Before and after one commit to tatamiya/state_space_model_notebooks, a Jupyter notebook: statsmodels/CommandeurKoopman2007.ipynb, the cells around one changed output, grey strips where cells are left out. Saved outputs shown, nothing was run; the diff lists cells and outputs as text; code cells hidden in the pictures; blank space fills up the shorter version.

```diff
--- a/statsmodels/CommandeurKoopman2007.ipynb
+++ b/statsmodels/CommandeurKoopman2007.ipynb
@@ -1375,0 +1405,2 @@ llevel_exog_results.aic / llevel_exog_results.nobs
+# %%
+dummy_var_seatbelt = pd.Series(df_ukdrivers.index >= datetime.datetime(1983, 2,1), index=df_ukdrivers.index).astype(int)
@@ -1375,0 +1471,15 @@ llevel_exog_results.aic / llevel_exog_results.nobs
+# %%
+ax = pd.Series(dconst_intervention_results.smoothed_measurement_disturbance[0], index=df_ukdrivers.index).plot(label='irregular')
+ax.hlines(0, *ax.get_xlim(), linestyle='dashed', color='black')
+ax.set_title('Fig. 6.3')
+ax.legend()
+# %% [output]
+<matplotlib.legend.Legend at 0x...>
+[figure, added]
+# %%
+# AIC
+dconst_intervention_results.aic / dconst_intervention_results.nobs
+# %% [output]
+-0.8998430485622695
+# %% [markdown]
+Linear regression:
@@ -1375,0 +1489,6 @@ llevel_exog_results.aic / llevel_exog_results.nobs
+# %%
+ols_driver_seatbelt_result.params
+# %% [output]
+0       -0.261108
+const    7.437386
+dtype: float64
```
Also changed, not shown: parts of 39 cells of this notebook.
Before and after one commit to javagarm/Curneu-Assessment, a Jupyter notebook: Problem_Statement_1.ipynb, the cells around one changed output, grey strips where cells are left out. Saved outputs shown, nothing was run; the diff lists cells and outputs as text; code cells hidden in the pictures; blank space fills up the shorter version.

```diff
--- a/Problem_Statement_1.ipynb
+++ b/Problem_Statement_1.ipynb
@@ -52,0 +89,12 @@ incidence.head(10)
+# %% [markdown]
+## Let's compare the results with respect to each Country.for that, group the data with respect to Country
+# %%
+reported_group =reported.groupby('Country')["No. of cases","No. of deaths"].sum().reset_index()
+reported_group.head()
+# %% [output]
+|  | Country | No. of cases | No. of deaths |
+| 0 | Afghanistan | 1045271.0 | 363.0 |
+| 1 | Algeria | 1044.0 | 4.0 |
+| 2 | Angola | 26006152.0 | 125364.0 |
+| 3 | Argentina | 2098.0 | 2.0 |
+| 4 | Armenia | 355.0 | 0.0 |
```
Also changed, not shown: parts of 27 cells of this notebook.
* * * *
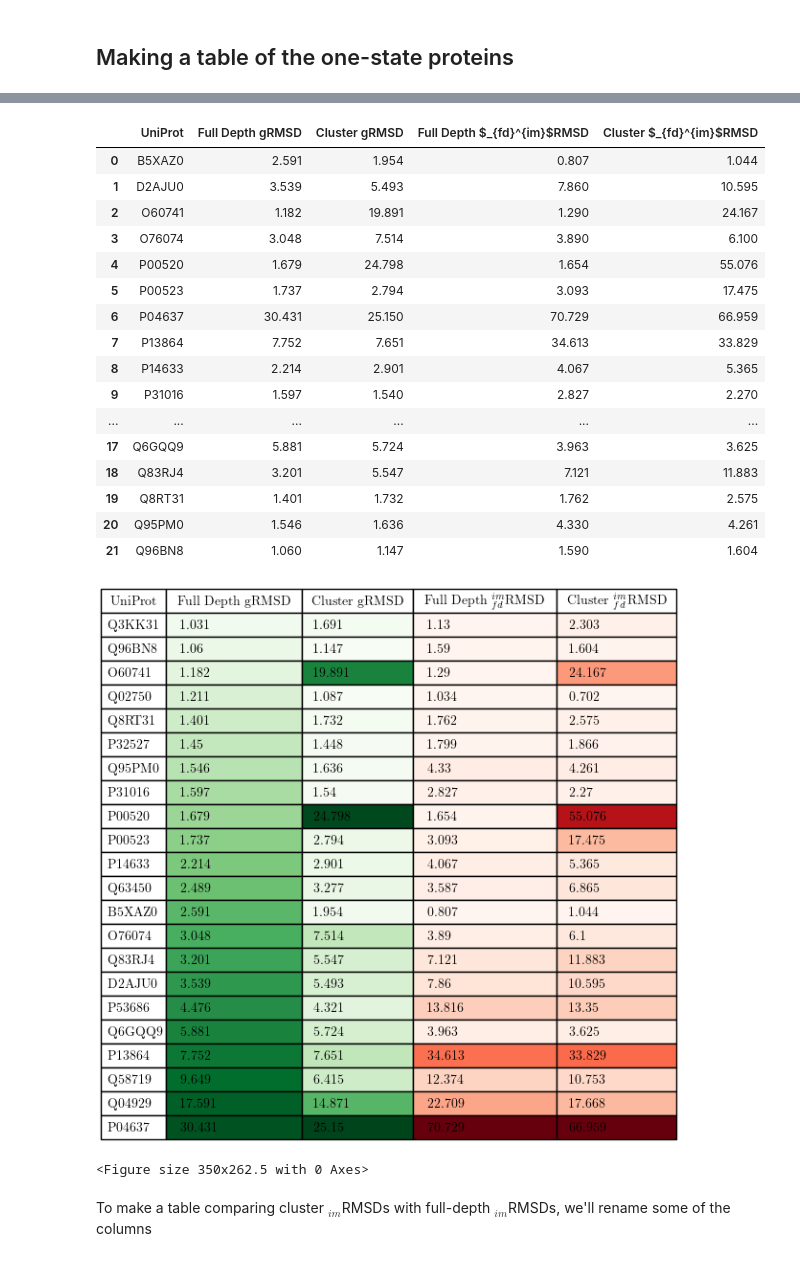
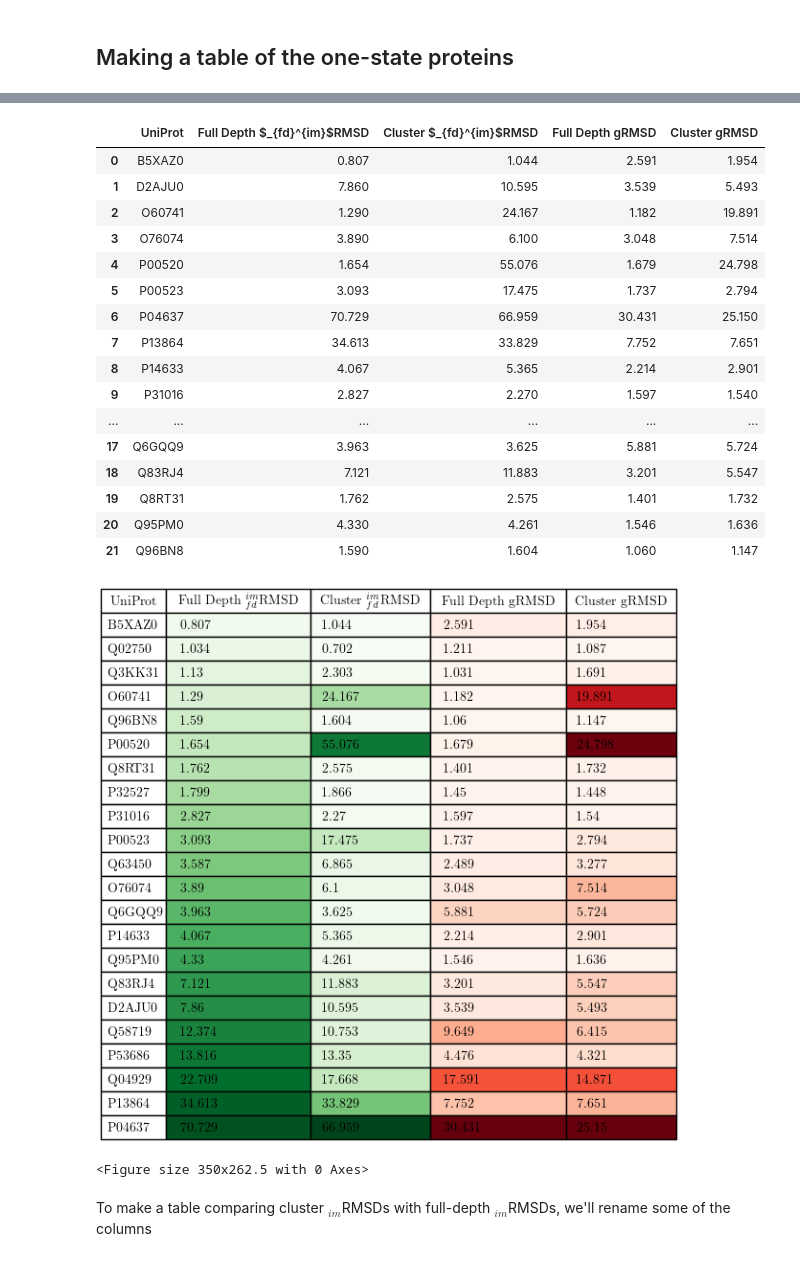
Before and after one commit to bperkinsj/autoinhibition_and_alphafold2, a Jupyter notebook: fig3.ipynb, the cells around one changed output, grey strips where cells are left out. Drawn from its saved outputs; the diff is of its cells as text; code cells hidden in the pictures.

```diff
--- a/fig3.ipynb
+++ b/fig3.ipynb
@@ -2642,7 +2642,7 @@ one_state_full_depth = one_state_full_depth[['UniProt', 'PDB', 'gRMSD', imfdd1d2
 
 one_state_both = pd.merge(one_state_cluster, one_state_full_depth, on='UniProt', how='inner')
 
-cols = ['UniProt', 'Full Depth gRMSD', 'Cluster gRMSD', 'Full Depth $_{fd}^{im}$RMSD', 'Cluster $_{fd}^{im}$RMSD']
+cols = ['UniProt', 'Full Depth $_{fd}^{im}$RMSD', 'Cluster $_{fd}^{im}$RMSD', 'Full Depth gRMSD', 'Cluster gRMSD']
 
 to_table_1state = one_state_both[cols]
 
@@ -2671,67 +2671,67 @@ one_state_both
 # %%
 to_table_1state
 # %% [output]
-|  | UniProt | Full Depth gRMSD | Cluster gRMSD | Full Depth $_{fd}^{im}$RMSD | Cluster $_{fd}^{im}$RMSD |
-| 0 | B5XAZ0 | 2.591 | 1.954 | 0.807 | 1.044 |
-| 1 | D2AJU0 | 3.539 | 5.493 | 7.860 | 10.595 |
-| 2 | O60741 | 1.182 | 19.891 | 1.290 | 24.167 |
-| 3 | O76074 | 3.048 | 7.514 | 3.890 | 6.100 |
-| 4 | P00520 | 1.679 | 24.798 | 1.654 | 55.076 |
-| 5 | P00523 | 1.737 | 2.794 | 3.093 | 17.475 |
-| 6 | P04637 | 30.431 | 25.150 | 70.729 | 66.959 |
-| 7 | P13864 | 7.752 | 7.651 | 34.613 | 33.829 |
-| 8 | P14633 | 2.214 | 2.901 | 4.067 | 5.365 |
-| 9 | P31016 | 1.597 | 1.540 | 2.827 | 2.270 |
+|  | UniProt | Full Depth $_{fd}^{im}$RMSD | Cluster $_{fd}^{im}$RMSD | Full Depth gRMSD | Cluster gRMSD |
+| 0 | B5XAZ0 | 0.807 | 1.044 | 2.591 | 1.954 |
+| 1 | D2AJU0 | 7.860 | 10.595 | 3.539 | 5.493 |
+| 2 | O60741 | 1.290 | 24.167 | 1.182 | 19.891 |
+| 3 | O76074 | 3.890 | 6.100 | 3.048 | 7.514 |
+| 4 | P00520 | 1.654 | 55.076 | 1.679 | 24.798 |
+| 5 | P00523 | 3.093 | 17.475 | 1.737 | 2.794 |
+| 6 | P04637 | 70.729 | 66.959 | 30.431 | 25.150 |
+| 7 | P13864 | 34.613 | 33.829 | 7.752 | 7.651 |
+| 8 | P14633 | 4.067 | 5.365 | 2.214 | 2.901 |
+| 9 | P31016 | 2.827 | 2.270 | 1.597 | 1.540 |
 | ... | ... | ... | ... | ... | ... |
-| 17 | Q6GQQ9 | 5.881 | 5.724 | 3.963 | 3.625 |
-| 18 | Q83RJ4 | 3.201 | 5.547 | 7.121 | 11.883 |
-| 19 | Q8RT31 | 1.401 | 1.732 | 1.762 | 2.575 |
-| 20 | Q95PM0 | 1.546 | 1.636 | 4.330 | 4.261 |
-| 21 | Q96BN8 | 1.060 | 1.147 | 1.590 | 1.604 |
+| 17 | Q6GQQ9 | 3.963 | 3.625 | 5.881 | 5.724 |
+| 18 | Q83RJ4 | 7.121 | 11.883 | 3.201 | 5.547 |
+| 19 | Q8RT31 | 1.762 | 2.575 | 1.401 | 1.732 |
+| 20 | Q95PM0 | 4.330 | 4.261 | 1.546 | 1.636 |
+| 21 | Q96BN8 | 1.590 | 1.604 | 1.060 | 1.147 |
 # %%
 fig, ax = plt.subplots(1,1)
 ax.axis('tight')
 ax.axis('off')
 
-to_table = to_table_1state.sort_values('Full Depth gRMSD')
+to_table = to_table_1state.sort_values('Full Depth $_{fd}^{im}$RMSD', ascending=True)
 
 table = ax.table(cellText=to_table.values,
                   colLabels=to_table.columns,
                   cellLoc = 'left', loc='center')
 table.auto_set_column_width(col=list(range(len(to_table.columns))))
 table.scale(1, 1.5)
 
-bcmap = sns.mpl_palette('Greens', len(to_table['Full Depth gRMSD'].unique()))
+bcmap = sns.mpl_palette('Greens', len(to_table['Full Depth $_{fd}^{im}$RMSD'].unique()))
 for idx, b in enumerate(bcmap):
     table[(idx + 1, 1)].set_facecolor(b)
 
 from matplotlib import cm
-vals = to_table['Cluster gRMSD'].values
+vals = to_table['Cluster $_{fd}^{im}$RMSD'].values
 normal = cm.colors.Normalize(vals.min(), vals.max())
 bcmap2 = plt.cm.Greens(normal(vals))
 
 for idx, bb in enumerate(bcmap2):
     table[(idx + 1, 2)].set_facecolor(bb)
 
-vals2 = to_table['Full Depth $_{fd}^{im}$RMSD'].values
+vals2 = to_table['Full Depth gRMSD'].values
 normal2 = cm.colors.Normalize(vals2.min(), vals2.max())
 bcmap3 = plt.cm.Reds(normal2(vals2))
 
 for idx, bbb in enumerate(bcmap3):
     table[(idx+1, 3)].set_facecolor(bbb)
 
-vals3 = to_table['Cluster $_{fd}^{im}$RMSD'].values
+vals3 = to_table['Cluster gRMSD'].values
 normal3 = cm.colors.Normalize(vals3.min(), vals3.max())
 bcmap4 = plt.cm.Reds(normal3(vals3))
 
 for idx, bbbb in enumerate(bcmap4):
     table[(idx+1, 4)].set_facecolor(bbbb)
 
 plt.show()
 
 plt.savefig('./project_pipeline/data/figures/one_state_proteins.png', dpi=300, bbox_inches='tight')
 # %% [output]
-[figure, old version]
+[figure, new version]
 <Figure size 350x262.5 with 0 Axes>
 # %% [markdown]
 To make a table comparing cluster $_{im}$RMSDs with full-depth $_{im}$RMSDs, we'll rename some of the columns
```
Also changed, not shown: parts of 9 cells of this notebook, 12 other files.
* * * *
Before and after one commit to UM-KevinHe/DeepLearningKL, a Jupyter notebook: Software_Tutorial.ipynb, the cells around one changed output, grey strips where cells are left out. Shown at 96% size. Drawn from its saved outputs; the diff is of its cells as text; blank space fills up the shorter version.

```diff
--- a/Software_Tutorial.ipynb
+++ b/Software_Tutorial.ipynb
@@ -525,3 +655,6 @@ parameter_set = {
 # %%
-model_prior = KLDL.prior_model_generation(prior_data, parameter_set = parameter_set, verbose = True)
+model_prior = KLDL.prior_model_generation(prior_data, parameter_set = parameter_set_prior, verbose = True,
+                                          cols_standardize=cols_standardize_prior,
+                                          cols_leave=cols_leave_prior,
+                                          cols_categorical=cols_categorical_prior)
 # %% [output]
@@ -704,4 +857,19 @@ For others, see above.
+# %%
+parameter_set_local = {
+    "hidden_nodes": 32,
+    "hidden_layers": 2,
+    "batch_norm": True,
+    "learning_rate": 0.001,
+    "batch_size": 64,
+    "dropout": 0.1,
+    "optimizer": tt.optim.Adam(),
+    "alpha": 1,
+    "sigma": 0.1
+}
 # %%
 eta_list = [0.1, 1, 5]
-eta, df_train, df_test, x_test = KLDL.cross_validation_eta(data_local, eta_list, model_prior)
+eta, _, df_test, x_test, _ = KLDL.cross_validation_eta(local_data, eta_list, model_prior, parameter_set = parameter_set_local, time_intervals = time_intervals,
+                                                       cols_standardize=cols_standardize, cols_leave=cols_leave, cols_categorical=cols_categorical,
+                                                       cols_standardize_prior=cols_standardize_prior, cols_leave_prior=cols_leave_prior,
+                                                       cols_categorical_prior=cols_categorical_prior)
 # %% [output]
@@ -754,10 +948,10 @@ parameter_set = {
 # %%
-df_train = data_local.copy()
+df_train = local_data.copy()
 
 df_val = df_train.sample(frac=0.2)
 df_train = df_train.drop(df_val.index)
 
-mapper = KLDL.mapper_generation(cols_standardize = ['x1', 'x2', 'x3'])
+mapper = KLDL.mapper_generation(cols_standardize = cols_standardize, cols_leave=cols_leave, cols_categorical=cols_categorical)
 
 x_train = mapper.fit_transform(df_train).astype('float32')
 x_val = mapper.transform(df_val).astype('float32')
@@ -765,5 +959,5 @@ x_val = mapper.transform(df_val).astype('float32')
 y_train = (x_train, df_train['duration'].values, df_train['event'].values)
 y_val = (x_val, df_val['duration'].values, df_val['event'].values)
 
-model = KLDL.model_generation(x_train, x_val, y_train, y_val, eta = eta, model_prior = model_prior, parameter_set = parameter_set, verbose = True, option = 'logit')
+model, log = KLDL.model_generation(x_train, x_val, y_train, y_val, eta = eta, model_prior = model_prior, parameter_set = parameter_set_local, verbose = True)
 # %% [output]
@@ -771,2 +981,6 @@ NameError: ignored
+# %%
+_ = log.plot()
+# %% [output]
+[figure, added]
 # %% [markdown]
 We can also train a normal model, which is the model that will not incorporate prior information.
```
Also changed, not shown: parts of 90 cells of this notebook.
* * * *
Using the material, show each line where the string "version" can be found.

Before and after one commit to tatamiya/state_space_model_notebooks, a Jupyter notebook: statsmodels/CommandeurKoopman2007.ipynb, the cells around one changed output, grey strips where cells are left out. Saved outputs shown, nothing was run; the diff lists cells and outputs as text; code cells hidden in the pictures; blank space fills up the shorter version.
Before and after one commit to javagarm/Curneu-Assessment, a Jupyter notebook: Problem_Statement_1.ipynb, the cells around one changed output, grey strips where cells are left out. Saved outputs shown, nothing was run; the diff lists cells and outputs as text; code cells hidden in the pictures; blank space fills up the shorter version.
-[figure, old version]
+[figure, new version]
Before and after one commit to UM-KevinHe/DeepLearningKL, a Jupyter notebook: Software_Tutorial.ipynb, the cells around one changed output, grey strips where cells are left out. Shown at 96% size. Drawn from its saved outputs; the diff is of its cells as text; blank space fills up the shorter version.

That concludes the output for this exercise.